Roughly 20% of Proctor's students live locally and make the commute to Proctor's campus each day. While these day students take part in evening study hall and extra help sessions, participate in all campus activities, and have access to all Proctor has to offer, incoming day students often feel apprehension about how they will balance being a day student at a boarding school. This year's Day Student Leaders Lilly Menard '22, Sasha Mackenzie '22, and Jake Allison '22 share their perspectives and advice below on how to navigate the challenges and take full advantage of the opportunities of being a day student at Proctor.
Understanding ourselves is the first step to understanding how to do your best work. As adults, we are cognizant of the environment needed for us to be our best: level of ideal structure, types of colleagues who complement us best, independence, clear guidance. We learn this overtime, throughout different professional experiences. But what about our students? How do we help them understand the conditions needed for them to do their best work, and are we providing an environment in which they can thrive as self-aware, curious, inquisitive, self-advocating learners?
Early this week, returning and new families will receive an email from Assistant Head of School Karin Clough outlining a series of permission forms and start of year information. Included in this communication will be the 2021-2022 edition of the Student Handbook, a document that has long served as the guide to how our Proctor community functions.
During my recent trip to Spain and since arriving on campus in Andover this week, I have been reflecting on Proctor's off-campus programs and the way these programs complement, support, and naturally extend from on-campus academics and activities. In our little corner of Segovia, Spain, where Proctor operates an off-campus linguistic and cultural immersion program, life seems to move at a slower pace, providing a natural opportunity for reflection and introspection.

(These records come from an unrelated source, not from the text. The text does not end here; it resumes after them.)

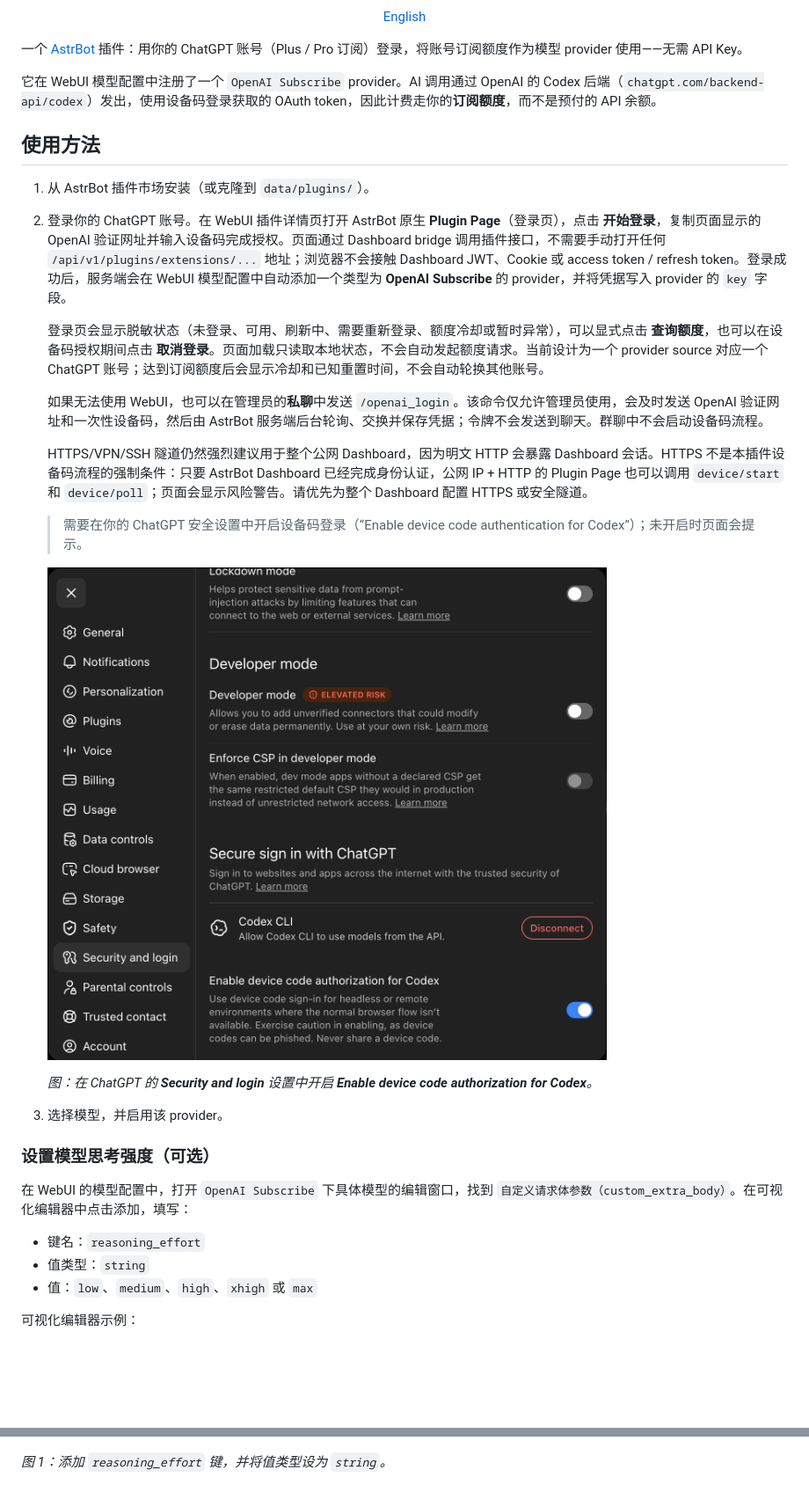
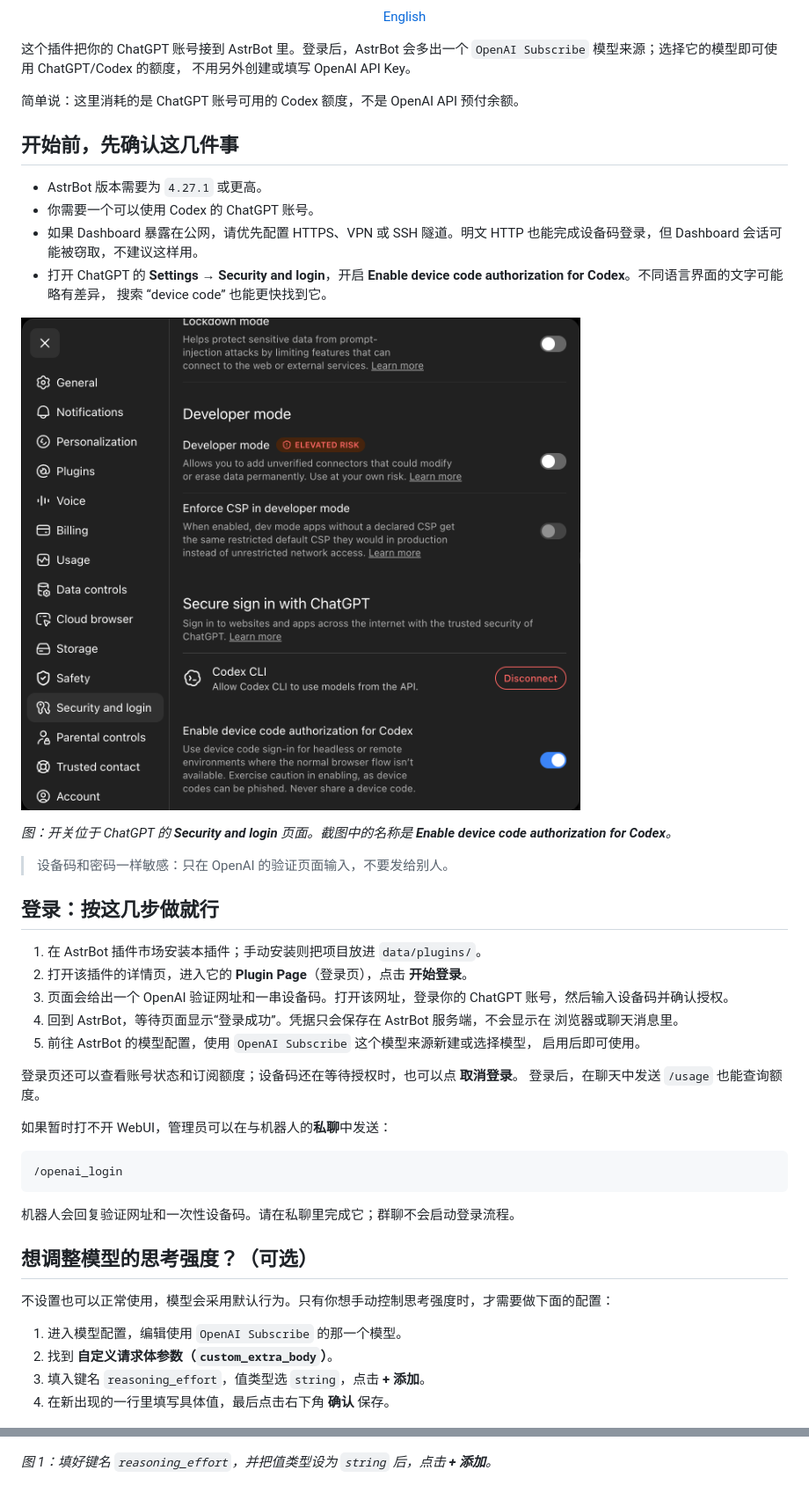
Before and after one commit to wcqqq1214/astrbot_plugin_openai_oauth, a Markdown page: README.md, 2 parts joined by grey strips. Shown at 88% size. Drawn GitHub-style; blank space fills up the shorter version.

Commit message:
docs: simplify Chinese README

````diff
--- a/README.md
+++ b/README.md
@@ -15,43 +15,63 @@
   <a href="README_en.md">English</a>
 </p>
 
-一个 [AstrBot](https://astrbot.app) 插件：用你的 ChatGPT 账号（Plus / Pro 订阅）登录，将账号订阅额度作为模型 provider 使用——无需 API Key。
+这个插件把你的 ChatGPT 账号接到 AstrBot 里。登录后，AstrBot 会多出一个
+`OpenAI Subscribe` 模型来源；选择它的模型即可使用 ChatGPT/Codex 的额度，
+不用另外创建或填写 OpenAI API Key。
 
-它在 WebUI 模型配置中注册了一个 `OpenAI Subscribe` provider。AI 调用通过 OpenAI 的 Codex 后端（`chatgpt.com/backend-api/codex`）发出，使用设备码登录获取的 OAuth token，因此计费走你的**订阅额度**，而不是预付的 API 余额。
+简单说：这里消耗的是 ChatGPT 账号可用的 Codex 额度，不是 OpenAI API 预付余额。
 
-## 使用方法
+## 开始前，先确认这几件事
 
-1. 从 AstrBot 插件市场安装（或克隆到 `data/plugins/`）。
-2. 登录你的 ChatGPT 账号。在 WebUI 插件详情页打开 AstrBot 原生 **Plugin Page**（登录页），点击 **开始登录**，复制页面显示的 OpenAI 验证网址并输入设备码完成授权。页面通过 Dashboard bridge 调用插件接口，不需要手动打开任何 `/api/v1/plugins/extensions/...` 地址；浏览器不会接触 Dashboard JWT、Cookie 或 access token / refresh token。登录成功后，服务端会在 WebUI 模型配置中自动添加一个类型为 **OpenAI Subscribe** 的 provider，并将凭据写入 provider 的 `key` 字段。
+- AstrBot 版本需要为 `4.27.1` 或更高。
+- 你需要一个可以使用 Codex 的 ChatGPT 账号。
+- 如果 Dashboard 暴露在公网，请优先配置 HTTPS、VPN 或 SSH 隧道。明文 HTTP
+  也能完成设备码登录，但 Dashboard 会话可能被窃取，不建议这样用。
+- 打开 ChatGPT 的 **Settings → Security and login**，开启
+  **Enable device code authorization for Codex**。不同语言界面的文字可能略有差异，
+  搜索 “device code” 也能更快找到它。
 
-   登录页会显示脱敏状态（未登录、可用、刷新中、需要重新登录、额度冷却或暂时异常），可以显式点击 **查询额度**，也可以在设备码授权期间点击 **取消登录**。页面加载只读取本地状态，不会自动发起额度请求。当前设计为一个 provider source 对应一个 ChatGPT 账号；达到订阅额度后会显示冷却和已知重置时间，不会自动轮换其他账号。
+![在 ChatGPT 安全设置中启用 Codex 设备码授权](docs/images/enable-device-code-auth-codex.png)
 
-   如果无法使用 WebUI，也可以在管理员的**私聊**中发送 `/openai_login`。该命令仅允许管理员使用，会及时发送 OpenAI 验证网址和一次性设备码，然后由 AstrBot 服务端后台轮询、交换并保存凭据；令牌不会发送到聊天。群聊中不会启动设备码流程。
+*图：开关位于 ChatGPT 的 **Security and login** 页面。截图中的名称是
+**Enable device code authorization for Codex**。*
 
-   HTTPS/VPN/SSH 隧道仍然强烈建议用于整个公网 Dashboard，因为明文 HTTP 会暴露 Dashboard 会话。HTTPS 不是本插件设备码流程的强制条件：只要 AstrBot Dashboard 已经完成身份认证，公网 IP + HTTP 的 Plugin Page 也可以调用 `device/start` 和 `device/poll`；页面会显示风险警告。请优先为整个 Dashboard 配置 HTTPS 或安全隧道。
+> 设备码和密码一样敏感：只在 OpenAI 的验证页面输入，不要发给别人。
 
-   > 需要在你的 ChatGPT 安全设置中开启设备码登录（“Enable device code authentication for Codex”）；未开启时页面会提示。
+## 登录：按这几步做就行
 
-   ![在 ChatGPT 安全设置中启用 Codex 设备码授权](docs/images/enable-device-code-auth-codex.png)
+1. 在 AstrBot 插件市场安装本插件；手动安装则把项目放进 `data/plugins/`。
+2. 打开该插件的详情页，进入它的 **Plugin Page**（登录页），点击 **开始登录**。
+3. 页面会给出一个 OpenAI 验证网址和一串设备码。打开该网址，登录你的 ChatGPT
+   账号，然后输入设备码并确认授权。
+4. 回到 AstrBot，等待页面显示“登录成功”。凭据只会保存在 AstrBot 服务端，不会显示在
+   浏览器或聊天消息里。
+5. 前往 AstrBot 的模型配置，使用 `OpenAI Subscribe` 这个模型来源新建或选择模型，
+   启用后即可使用。
 
-   *图：在 ChatGPT 的 **Security and login** 设置中开启 **Enable device code authorization for Codex**。*
+登录页还可以查看账号状态和订阅额度；设备码还在等待授权时，也可以点 **取消登录**。
+登录后，在聊天中发送 `/usage` 也能查询额度。
 
-3. 选择模型，并启用该 provider。
+如果暂时打不开 WebUI，管理员可以在与机器人的**私聊**中发送：
 
-### 设置模型思考强度（可选）
+```text
+/openai_login
+```
 
-在 WebUI 的模型配置中，打开 `OpenAI Subscribe` 下具体模型的编辑窗口，找到
-`自定义请求体参数（custom_extra_body）`。在可视化编辑器中点击添加，填写：
+机器人会回复验证网址和一次性设备码。请在私聊里完成它；群聊不会启动登录流程。
 
-- 键名：`reasoning_effort`
-- 值类型：`string`
-- 值：`low`、`medium`、`high`、`xhigh` 或 `max`
+## 想调整模型的思考强度？（可选）
 
-可视化编辑器示例：
+不设置也可以正常使用，模型会采用默认行为。只有你想手动控制思考强度时，才需要做下面的配置：
+
+1. 进入模型配置，编辑使用 `OpenAI Subscribe` 的那一个模型。
+2. 找到 **自定义请求体参数（`custom_extra_body`）**。
+3. 填入键名 `reasoning_effort`，值类型选 `string`，点击 **+ 添加**。
+4. 在新出现的一行里填写具体值，最后点击右下角 **确认** 保存。
 
 ![添加 reasoning_effort 键](docs/images/reasoning-effort-add-key.png)
 
-*图 1：添加 `reasoning_effort` 键，并将值类型设为 `string`。*
+*图 1：填好键名 `reasoning_effort`，并把值类型设为 `string` 后，点击 **+ 添加**。*
 
 ![填写 reasoning_effort 值](docs/images/reasoning-effort-set-value.png)
 
````
Also changed, not shown: other parts of README.md (+28 -26 lines).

The Class of 2021 was filled with talented students, each of whom will pursue their passions in college, professionally, or during a gap year. Check out these members of the class who will either play competitive athletics next year or study a specific art discipline in college and be sure to follow their careers in the years to come!
Backcountry driving, just like backcountry anything, can reveal much to you. Like some divination tool, it tells you mostly where you are going by revealing where you’ve been. That’s what I tried to do when I drove halfway across the country to Proctor’s campus last weekend in great anticipation of the longer journey that awaited me as a member of the Proctor community. During this meandering drive from the midwest, I figured I could only focus on what lies ahead.